Are Outdoor Preschools the Answer to Connecting Kids With Nature?

Are Outdoor Preschools the Answer to Connecting Kids With Nature?

In recent years, child development specialists have become increasingly concerned about how “screen time,” — where kids gaze at smartphones, tablets and TVs while the backlit screens cast glows on their youthful faces — is replacing time spent playing outside, where youngsters instead get their fill of a natural source of vitamin D thanks to the warmth and light from the sun.

However, outdoor learning environments, sometimes called “forest schools,” may be the answer to ensuring kids understand the importance of appreciating nature’s beauty and getting exposed to the elements. The first of these schools launched in Europe over five decades ago. Now, these learning options are springing up all over the world, including throughout the United States.

What Are Outdoor Schools Like?

At many traditional schools, the daily schedule is very rigid and may involve wearing a uniform. In contrast, for kids who attend forest schools (and their parents), all they have to worry about when picking out attire for the day is making sure it protects them from things like rain or mud. Some schools even give kids head-to-toe rain suits when they sign up for classes.

Indeed, most outdoor preschools operate regardless of weather. If you’re accustomed to your youngsters whining when the first drops of rain begin to fall, you may be surprised that kids who are attending these schools tend to speedily adjust to the variable conditions without complaints.

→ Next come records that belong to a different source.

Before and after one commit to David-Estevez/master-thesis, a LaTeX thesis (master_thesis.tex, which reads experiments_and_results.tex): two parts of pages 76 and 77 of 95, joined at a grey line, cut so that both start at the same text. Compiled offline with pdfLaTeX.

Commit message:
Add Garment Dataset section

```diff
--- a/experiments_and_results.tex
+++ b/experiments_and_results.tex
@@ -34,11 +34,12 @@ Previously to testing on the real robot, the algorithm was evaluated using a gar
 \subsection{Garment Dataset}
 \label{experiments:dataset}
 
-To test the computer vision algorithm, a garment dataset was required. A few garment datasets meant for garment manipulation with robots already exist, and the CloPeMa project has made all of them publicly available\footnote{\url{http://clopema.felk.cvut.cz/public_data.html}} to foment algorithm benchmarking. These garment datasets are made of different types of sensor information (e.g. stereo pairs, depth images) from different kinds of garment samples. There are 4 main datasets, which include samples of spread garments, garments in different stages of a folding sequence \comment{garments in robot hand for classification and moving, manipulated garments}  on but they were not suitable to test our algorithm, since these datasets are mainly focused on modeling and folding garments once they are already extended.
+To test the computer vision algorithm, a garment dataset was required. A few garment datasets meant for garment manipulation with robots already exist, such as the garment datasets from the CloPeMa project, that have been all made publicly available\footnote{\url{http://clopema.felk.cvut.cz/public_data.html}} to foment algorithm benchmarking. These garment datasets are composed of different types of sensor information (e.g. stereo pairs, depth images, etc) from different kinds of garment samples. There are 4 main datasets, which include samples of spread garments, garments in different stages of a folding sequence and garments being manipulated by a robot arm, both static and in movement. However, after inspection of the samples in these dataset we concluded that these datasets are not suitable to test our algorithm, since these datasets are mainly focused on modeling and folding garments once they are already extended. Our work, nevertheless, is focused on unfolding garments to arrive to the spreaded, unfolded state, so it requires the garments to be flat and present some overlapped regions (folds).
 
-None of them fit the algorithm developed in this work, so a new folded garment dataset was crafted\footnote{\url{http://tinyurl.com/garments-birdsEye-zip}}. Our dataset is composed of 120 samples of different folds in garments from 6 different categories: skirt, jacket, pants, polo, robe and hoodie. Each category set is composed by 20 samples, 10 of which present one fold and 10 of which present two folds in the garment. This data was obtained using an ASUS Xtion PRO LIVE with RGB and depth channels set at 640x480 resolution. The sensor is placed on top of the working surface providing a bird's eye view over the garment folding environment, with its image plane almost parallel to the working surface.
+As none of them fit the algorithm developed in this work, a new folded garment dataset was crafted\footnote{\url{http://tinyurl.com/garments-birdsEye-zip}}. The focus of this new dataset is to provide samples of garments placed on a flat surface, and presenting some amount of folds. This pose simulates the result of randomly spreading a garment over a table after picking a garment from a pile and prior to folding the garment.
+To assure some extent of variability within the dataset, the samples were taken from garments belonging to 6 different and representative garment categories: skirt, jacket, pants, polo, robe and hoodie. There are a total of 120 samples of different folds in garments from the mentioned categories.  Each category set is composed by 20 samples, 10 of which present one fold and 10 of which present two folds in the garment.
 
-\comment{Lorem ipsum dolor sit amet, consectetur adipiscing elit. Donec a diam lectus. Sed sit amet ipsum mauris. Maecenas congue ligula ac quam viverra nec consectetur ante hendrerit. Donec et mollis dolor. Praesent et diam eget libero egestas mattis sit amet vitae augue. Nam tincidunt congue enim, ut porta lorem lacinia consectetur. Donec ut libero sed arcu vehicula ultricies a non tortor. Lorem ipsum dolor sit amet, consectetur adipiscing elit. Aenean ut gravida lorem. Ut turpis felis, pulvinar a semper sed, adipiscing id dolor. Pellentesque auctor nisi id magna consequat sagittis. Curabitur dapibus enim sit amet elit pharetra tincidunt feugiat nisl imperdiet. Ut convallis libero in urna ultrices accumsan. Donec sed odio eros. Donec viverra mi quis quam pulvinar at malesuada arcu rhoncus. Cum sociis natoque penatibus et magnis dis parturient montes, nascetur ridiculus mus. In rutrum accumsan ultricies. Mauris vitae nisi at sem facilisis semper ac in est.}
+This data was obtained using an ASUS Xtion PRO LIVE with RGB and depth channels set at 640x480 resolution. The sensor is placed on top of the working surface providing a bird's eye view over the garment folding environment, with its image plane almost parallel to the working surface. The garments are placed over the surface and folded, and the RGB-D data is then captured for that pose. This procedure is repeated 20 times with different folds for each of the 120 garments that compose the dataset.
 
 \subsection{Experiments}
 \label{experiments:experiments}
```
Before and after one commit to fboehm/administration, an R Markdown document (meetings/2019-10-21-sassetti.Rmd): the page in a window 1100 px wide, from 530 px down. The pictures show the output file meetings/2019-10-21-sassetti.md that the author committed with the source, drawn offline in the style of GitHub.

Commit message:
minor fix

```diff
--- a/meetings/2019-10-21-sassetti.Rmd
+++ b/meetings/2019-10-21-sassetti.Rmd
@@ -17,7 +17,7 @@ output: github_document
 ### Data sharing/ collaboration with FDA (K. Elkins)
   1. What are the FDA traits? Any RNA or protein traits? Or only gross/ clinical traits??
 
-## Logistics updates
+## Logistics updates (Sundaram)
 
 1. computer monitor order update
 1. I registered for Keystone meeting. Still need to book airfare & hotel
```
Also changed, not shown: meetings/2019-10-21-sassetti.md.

There are several defining principles of forest schools. Primarily, nature is the common thread that connects everything to do with that learning institution, from its public identity to the spaces where students learn.

Teachers and other staff members must also have a vested interest in both early childhood education and environmental conservation. The latter is true because lesson plans are geared toward helping kids form identities that relate to nature and realizing that it’s necessary to respect and honor the natural world.

Although outdoor schools have a structure in some regards, some have a lot more freedom than typical educational establishments. That’s because kids and teachers have to adjust to changing conditions and other unexpected circumstances that may not be problematic within indoor environments. Educators also learn how to capitalize on unexpected learning opportunities, such as seeing a certain kind of bird feather on the ground or spotting animal tracks.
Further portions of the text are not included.